Sarah Werner (@wynkenhimself) has written a post, “what do digitized first folios do for us?,” detailing her piece in The Cambridge Companion to Shakespeare’s First Folio. Werner’s post and her piece in the Companion highlight why first folios are digitized, the complexities of the digitization process, and questions about access to the digitized material.
We are at a moment when digital facsimiles of the First Folio have been created primarily to act as surrogates for the physical books and to be encountered as discrete copies. But we are moving toward a time when digital facsimiles are going to be seen as digital objects in their own right: not as surrogates for a printed book or manuscript, but as different ways to experience that object.
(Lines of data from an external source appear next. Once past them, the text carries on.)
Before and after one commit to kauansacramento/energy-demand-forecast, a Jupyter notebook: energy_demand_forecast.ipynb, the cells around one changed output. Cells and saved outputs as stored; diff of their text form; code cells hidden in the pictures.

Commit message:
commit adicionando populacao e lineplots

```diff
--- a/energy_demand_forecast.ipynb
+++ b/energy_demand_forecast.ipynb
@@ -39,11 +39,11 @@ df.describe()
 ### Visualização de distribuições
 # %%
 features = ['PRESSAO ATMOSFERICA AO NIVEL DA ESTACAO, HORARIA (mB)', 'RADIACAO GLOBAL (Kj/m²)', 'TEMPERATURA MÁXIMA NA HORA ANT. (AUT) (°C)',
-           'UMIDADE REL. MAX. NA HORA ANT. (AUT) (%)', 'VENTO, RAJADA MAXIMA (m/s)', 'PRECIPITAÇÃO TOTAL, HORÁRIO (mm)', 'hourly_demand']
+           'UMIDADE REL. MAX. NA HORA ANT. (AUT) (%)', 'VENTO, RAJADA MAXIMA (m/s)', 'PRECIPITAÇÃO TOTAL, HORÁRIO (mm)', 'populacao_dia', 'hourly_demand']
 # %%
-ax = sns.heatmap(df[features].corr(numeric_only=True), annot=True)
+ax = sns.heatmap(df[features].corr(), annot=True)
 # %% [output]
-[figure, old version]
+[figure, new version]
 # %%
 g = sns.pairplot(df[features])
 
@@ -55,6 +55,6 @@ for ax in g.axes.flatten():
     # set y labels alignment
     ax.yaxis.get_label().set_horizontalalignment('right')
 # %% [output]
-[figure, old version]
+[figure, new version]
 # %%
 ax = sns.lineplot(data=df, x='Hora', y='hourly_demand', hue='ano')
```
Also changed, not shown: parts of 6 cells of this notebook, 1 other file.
For some uses, the material text might be better suited; for others, a digital image might be a better choice. In order for that to happen, digital facsimiles are going to need to enable a range of different uses and they are going to have to provide metadata and interoperability that will allow users to shift from being passive consumers to active agents of their uses.
Werner closes by sharing the negotiation process with Cambridge University Press that allows her to publish and self-archive her contribution to the Companion. The example email she shares could be a model for librarians and archivists negotiating alternative contracts for their own publications.
This post was produced through a cooperation between Md Intaj Ali, Suse Anderson, Brian Burns, Rachel Di Cresce, Jason Mickel, Allison Ringness, Stephanie Savage, Dan Tracy, (Editors-at-large for the week), Caitlin Christian-Lamb (Editor for the week), and Caro Pinto, Roxanne Shirazi, and Patrick Williams (dh+lib Review Editors).